Over the five years from 2002 through 2006, gross capital flows into the United States totaled $6.2 trillion. Foreigners invested an average of over $5 billion in the United States every day, despite relatively low returns compared to investments in other countries and the widespread expectation of continued dollar depreciation. Moreover, over two-thirds of U.S. external liabilities were held by the private sector by the end of 2006. What motivates the individual decisions that drive these capital inflows, and can this massive net transfer of capital into the United States last?
In Why Do Foreigners Invest in the United States? (NBER Working Paper No. 13908), Kristin Forbes notes that foreigners have earned substantially lower returns on their U.S. investments over the past five years than U.S. investors have earned abroad, even after removing the effects of exchange rate movements and government investments. This return differential exists even within individual asset classes (equities, foreign direct investment, and to a lesser extent, bonds) and after making rough adjustments for risk.

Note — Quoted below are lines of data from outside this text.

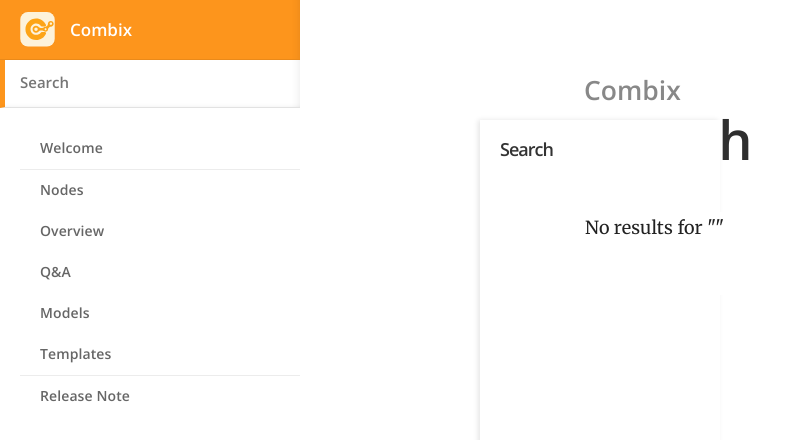
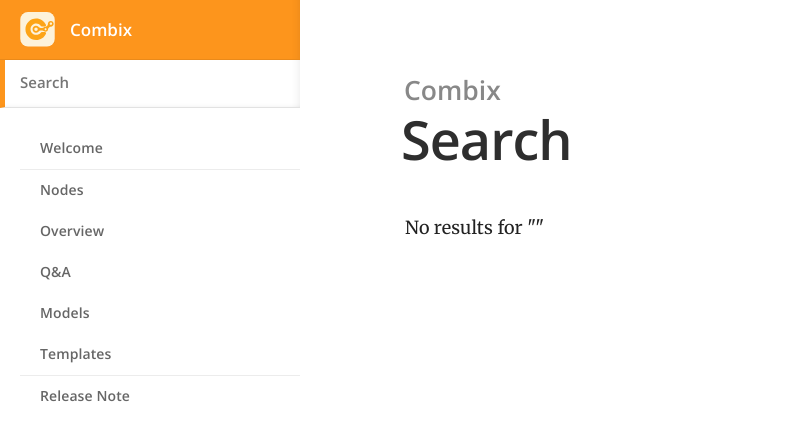
Before and after one commit to roryror/combix-doc, a Jekyll site: the page built from search.html, in a window 1280 px wide. Shown: the top 440 px of the page, without its empty margins (0-812 px from the left). Built offline with Jekyll 4.4.1, drawn with Linux system fonts in a browser that asks for light colours.

Commit message:
Update default.html

```diff
--- a/_layouts/default.html
+++ b/_layouts/default.html
@@ -94,19 +94,22 @@
         }
         .toc {
             margin-top: 120px; /* 设置页内目录位置低一些 */
-            width: 200px;
+            width: 20px; /* 初始宽度 */
             height: 720px;
             overflow-y: auto;
             padding: 20px;
             background-color: #fff;
             -ms-overflow-style: none;  /* 适用于 Internet Explorer 和 Edge */
             scrollbar-width: none;  /* 适用于 Firefox */
-            transition: transform 0.3s ease-in-out; /* 添加过渡效果 */
+            transition: transform 0.3s ease-in-out, width 0.3s ease-in-out, opacity 0.3s ease-in-out; /* 添加过渡效果 */
             transform: translateX(180px); /* 初始隐藏位置 */
             box-shadow: -2px 0 5px rgba(0, 0, 0, 0.1);
+            opacity: 0; /* 隐藏时字体透明 */
         }
         .toc:hover {
             transform: translateX(0); /* 悬停时展开 */
+            width: 200px; /* 悬停时宽度 */
+            opacity: 1; /* 悬停时字体可见 */
         }
         .toc ul {
             list-style: none;
```
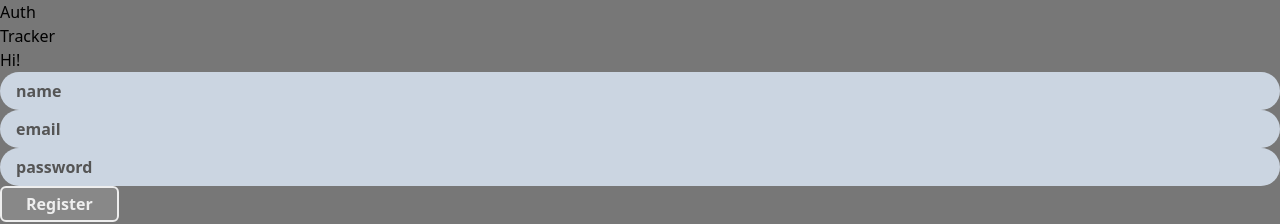
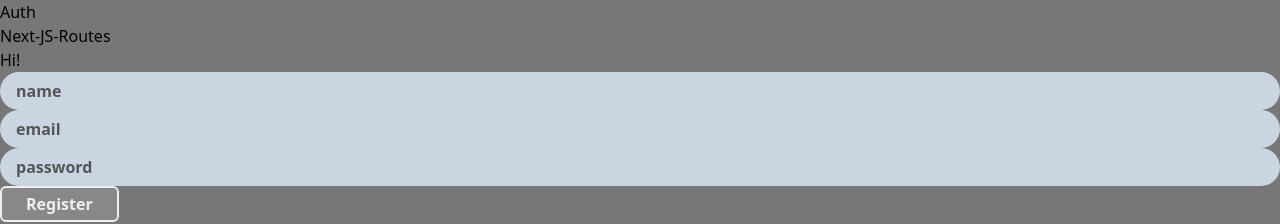
Before and after one commit to YuriyPilipenkoKH/next-routes, a Next.js app: page /register in a window 1280 px wide. Shown: the top 224 px of the page. Built offline with nearby package versions, Linux system fonts and the light colour scheme.

Commit message:
updated title

```diff
--- a/src/app/components/forms/FormHeader.tsx
+++ b/src/app/components/forms/FormHeader.tsx
@@ -9,7 +9,7 @@ const FormHeader = ({titleLabel}: FormHeaderProps) => {
   return (
     <div className='w-full flex flex-col space-y-1 items-center justify-center'>
       <h2 className='text-xl font-semibold '>
-        Tracker
+        Next-JS-Routes
       </h2>
       <p className='text-sm bg-green-200'>
         {titleLabel}</p>
```
Also changed, not shown: src/app/components/forms/LoginForm.tsx (line endings or trailing spaces).
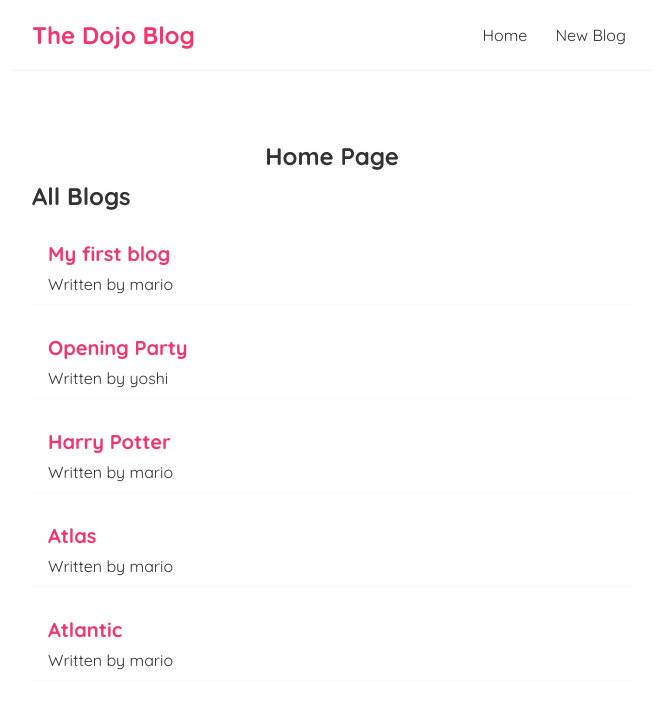
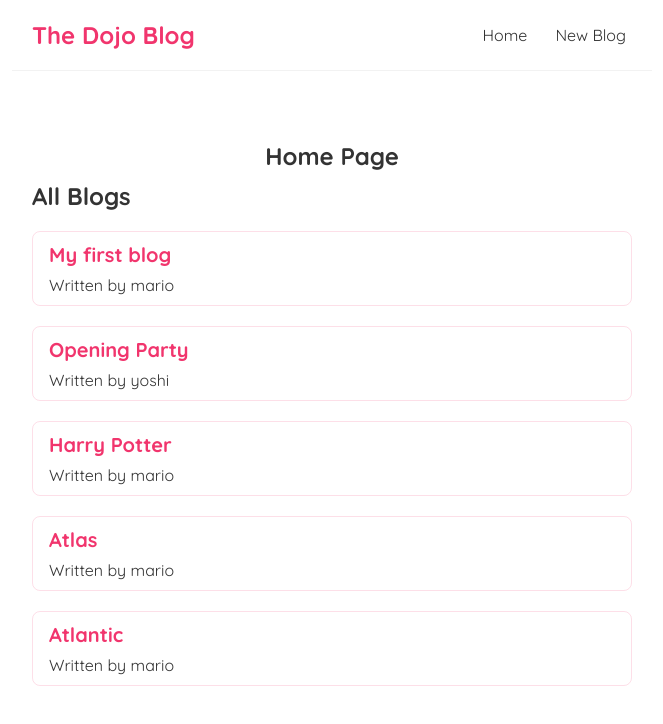
Before and after one commit to FaeizHamdard22/dojo-blog-1, a React (Create React App) app: page / in a window 1280 px wide. Shown: the top 724 px of the page, without its empty margins (308-971 px from the left). Built offline with nearby package versions, Linux system fonts and the light colour scheme; data requests are answered from the project's data file.

Commit message:
blog-preview style changed

```diff
--- a/src/index.css
+++ b/src/index.css
@@ -39,15 +39,20 @@
   padding: 10px 16px;
   margin: 20px 0;
   border-bottom: 1px solid #fafafa;
+  border: #f1356d28 solid 0.2px;
+  border-radius: 8px;
+
 }
 .blog-preview:hover {
   box-shadow: 1px 3px 5px rgba(0,0,0,0.1);
 }
-
 .blog-preview h2 {
   font-size: 20px;
   color: #f1356d;
   margin-bottom: 8px;
+}
+.blog-preview a {
+  text-decoration: none;
 }
 
 /* Home */
@@ -61,9 +66,6 @@
   padding: 10px 0px;
 }
 
-.blog-preview a {
-  text-decoration: none;
-}
 
 /* blog details page */
 .blog-details h2 {
```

Still, foreign investors might choose to continue investing in the United States and financing the large U.S. current account deficit for several reasons. Indeed, they may choose to purchase U.S. portfolio investments in order to benefit from the highly developed, liquid, and efficient U.S. financial markets, and from the strong corporate governance and institutions in the United States -- although both of these perceived strengths of the United States have shown some vulnerabilities during the recent financial market turmoil. Foreigners also may invest in the United States in order to diversify risk, especially if returns in U.S. financial markets have little correlation with returns in their own country's domestic financial markets. Or, investors outside the United States may put their money here because of their strong linkages with the United States, through trade flows or such measures of "closeness" as distance, inexpensive communications, or sharing a common language.
Forbes asks which of these factors are actually significant in determining foreign investment in the United States. She finds that a country's financial development is consistently an important factor that affects its investment in both U.S. equity and debt markets. Specifically, countries with less developed financial markets invest a larger share of their portfolios in the United States and the magnitude of this effect decreases with income per capita. Her estimates suggest that if China's bond market were as well developed as the cross-country average - about the level of development in South Korea ---then China's predicted holdings of U.S. bonds would be about $200 billion below their current level.

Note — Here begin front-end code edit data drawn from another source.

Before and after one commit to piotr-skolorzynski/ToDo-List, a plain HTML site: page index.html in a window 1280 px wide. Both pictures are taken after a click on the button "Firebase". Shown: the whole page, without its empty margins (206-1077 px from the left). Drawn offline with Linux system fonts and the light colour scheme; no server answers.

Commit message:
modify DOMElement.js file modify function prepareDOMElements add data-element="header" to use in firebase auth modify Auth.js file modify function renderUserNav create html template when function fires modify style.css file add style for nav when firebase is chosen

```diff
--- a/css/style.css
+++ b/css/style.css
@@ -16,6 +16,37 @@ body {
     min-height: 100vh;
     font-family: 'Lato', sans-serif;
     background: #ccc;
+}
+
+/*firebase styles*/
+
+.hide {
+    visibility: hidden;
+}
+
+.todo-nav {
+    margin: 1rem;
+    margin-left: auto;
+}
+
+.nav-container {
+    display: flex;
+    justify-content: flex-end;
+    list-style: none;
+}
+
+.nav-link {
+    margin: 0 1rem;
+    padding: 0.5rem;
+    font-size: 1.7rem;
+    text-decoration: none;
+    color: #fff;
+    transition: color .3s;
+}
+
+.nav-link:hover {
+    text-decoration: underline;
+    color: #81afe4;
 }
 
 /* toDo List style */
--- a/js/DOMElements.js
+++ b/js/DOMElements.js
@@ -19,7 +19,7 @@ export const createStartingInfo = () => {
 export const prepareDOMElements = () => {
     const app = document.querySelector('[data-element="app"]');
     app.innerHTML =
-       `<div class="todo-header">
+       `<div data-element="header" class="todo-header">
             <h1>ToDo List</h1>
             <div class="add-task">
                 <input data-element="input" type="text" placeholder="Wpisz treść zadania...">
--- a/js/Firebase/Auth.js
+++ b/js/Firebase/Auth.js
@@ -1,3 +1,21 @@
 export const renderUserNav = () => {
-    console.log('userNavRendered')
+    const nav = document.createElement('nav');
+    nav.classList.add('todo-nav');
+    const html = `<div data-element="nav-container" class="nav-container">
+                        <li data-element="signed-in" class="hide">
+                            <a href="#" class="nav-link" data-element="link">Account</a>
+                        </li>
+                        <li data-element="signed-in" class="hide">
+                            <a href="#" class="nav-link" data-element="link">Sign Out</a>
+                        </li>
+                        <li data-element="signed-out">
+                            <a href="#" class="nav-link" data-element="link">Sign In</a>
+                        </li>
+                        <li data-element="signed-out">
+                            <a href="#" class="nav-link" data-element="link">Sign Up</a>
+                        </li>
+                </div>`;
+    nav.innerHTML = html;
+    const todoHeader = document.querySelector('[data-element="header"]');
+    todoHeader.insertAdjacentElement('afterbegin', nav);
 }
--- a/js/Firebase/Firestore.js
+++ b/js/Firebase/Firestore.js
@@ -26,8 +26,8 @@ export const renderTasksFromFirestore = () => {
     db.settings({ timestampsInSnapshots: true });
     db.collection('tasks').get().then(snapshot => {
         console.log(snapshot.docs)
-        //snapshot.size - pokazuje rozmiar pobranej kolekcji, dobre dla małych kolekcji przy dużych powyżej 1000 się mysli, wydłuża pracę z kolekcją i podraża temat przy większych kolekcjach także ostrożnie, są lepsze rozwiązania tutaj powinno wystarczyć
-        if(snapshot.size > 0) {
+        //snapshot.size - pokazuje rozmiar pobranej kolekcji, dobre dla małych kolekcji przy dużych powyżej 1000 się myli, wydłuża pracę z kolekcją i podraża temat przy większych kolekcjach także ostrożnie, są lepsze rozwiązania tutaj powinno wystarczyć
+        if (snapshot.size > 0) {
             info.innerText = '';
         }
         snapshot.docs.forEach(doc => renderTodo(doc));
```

Countries with fewer controls on capital flows and larger trade flows with the United States also invest more in U.S. equity and debt markets. And, return differentials are important in predicting U.S. equity (but not bond) investments, because foreigners invest more in U.S. equities if they have had relatively lower returns in their own equity markets. Finally, despite strong theoretical support, it appears that diversification motives have little impact on patterns of foreign investment in the United States.

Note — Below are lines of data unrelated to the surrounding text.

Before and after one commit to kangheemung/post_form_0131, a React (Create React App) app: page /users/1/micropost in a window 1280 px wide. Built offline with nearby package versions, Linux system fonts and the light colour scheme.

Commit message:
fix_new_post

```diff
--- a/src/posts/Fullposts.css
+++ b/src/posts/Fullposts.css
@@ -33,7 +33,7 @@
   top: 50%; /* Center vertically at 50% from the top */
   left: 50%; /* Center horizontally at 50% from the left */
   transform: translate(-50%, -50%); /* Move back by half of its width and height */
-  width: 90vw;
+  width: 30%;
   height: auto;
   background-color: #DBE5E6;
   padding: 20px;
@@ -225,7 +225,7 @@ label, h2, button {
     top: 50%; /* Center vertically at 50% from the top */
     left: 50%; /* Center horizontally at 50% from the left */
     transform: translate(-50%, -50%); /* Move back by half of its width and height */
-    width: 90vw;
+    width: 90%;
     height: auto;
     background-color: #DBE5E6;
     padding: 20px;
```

Forbes notes that these results -- and especially the primary role of a country's financial market development in determining its investment in the United States -- have three important implications. First, the results support the theoretical literature on global imbalances that emphasizes the role of U.S. financial markets. Although the exact mechanism varies across models, one key theme in recent research is that lower levels of financial market development in other countries will continue to support capital flows into the United States, thereby supporting the U.S. current account deficit and large global imbalances without major changes in asset prices. A second, related, implication is that as countries around the world continue to develop and strengthen their own financial markets, this will gradually reduce this important driver of capital flows into United States. These adjustments would likely occur slowly, though, because the development of financial markets, especially in low-income countries, is a long process. Finally, and potentially more worrisome, because the liquid and efficient financial markets of the United States are a major impetus behind U.S. capital inflows, anything that undermines the perceived advantages of U.S. equity and bond markets could present a serious risk to the sustainability of U.S. capital inflows. The U.S. sub-prime crisis and continued turmoil in U.S. financial markets already may have undermined this perceived "gold standard" of financial markets, and the risk of a sudden increase in poorly thought-out regulation may aggravate these concerns. If countries with less developed financial markets begin to question the relative advantages of U.S. financial markets, this could lead to a more rapid adjustment in U.S. capital inflows, global imbalances, and asset prices.
-- Les Picker